REQUIREMENT
Using the data below, count the lines that carry the string "defensa" and write only the count.

PROVIDED ENTRIES
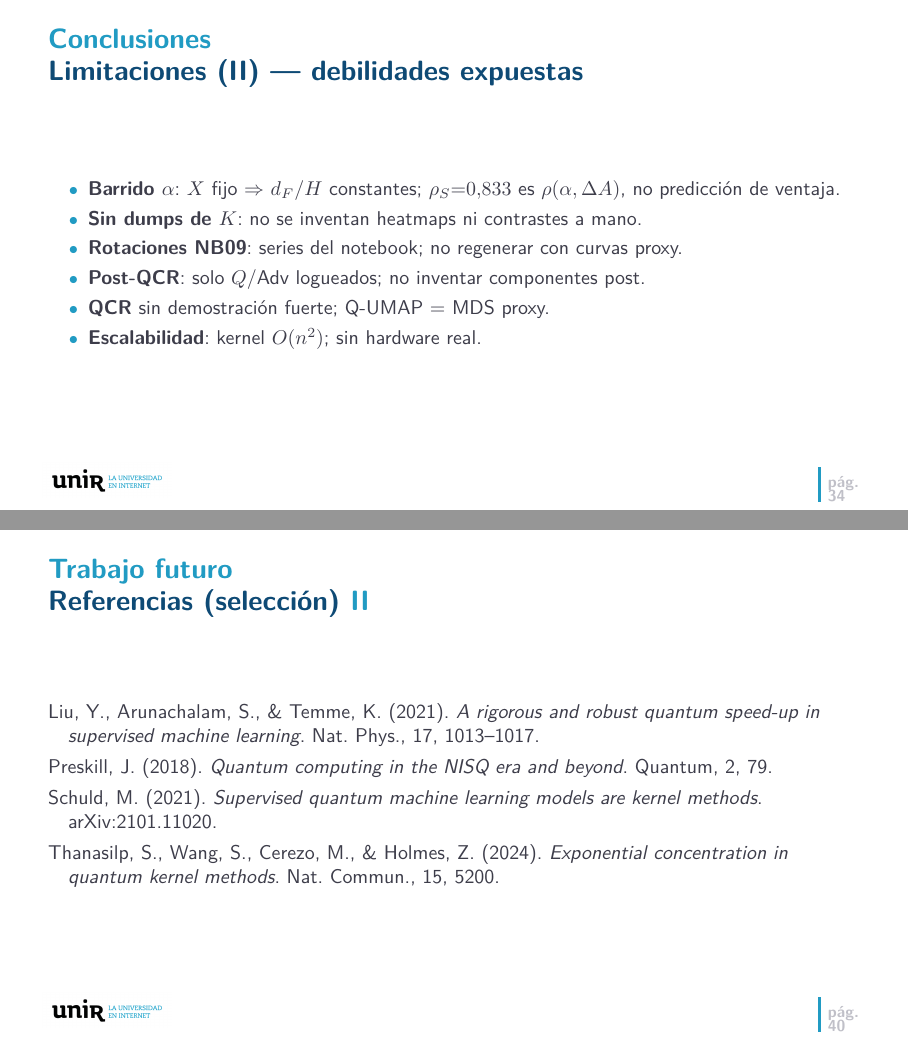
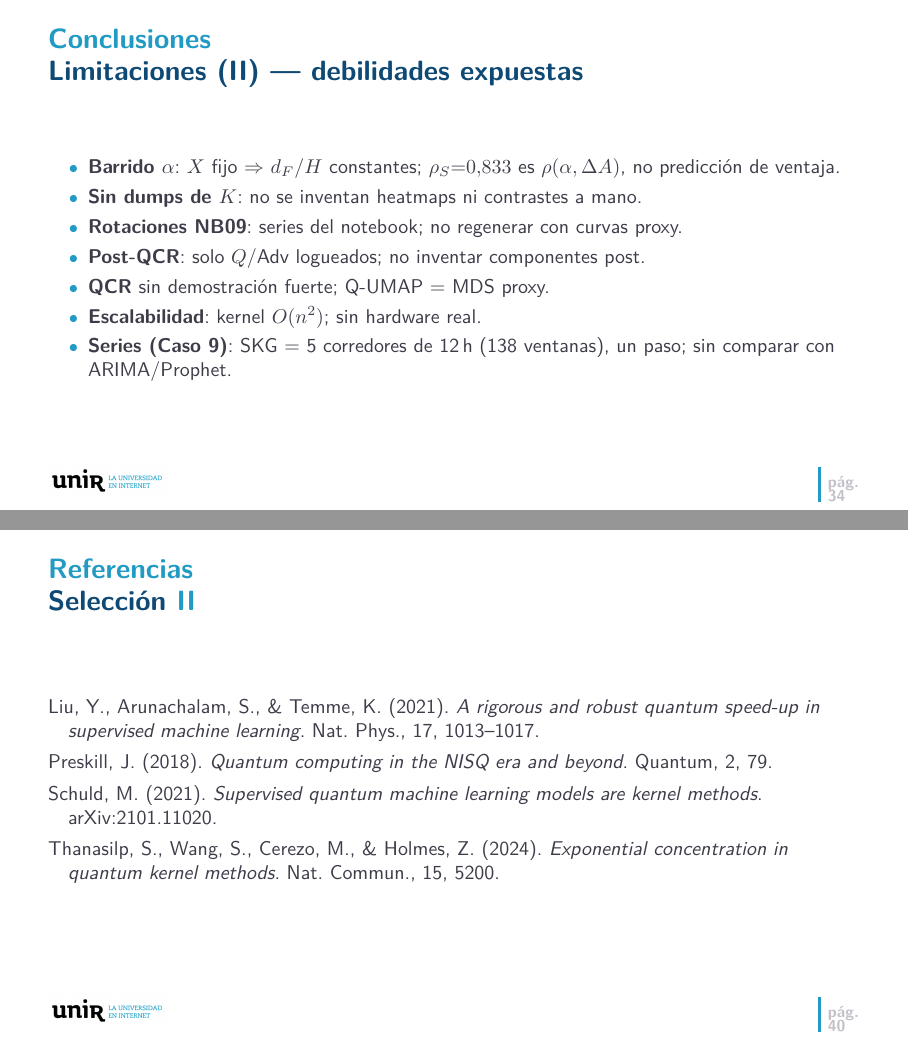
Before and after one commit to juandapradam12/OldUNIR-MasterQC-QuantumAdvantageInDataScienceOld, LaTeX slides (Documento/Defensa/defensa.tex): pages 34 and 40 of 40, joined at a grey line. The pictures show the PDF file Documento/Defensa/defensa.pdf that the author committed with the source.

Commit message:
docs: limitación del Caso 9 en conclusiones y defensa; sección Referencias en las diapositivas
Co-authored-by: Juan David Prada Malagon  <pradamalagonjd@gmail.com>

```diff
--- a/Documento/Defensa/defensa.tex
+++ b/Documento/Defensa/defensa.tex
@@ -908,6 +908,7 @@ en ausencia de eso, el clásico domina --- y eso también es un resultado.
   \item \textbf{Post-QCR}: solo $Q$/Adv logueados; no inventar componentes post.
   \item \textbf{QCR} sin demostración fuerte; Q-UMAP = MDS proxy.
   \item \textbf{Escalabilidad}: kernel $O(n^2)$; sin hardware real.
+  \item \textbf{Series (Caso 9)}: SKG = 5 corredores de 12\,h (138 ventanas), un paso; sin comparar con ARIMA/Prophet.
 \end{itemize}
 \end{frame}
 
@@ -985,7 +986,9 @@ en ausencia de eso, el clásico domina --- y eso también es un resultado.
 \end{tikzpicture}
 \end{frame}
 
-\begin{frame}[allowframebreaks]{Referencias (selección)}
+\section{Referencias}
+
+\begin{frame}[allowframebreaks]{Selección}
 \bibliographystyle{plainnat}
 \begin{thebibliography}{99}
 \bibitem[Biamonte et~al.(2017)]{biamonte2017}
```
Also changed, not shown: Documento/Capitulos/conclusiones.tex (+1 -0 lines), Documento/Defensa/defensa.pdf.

WRITTEN ANSWER
5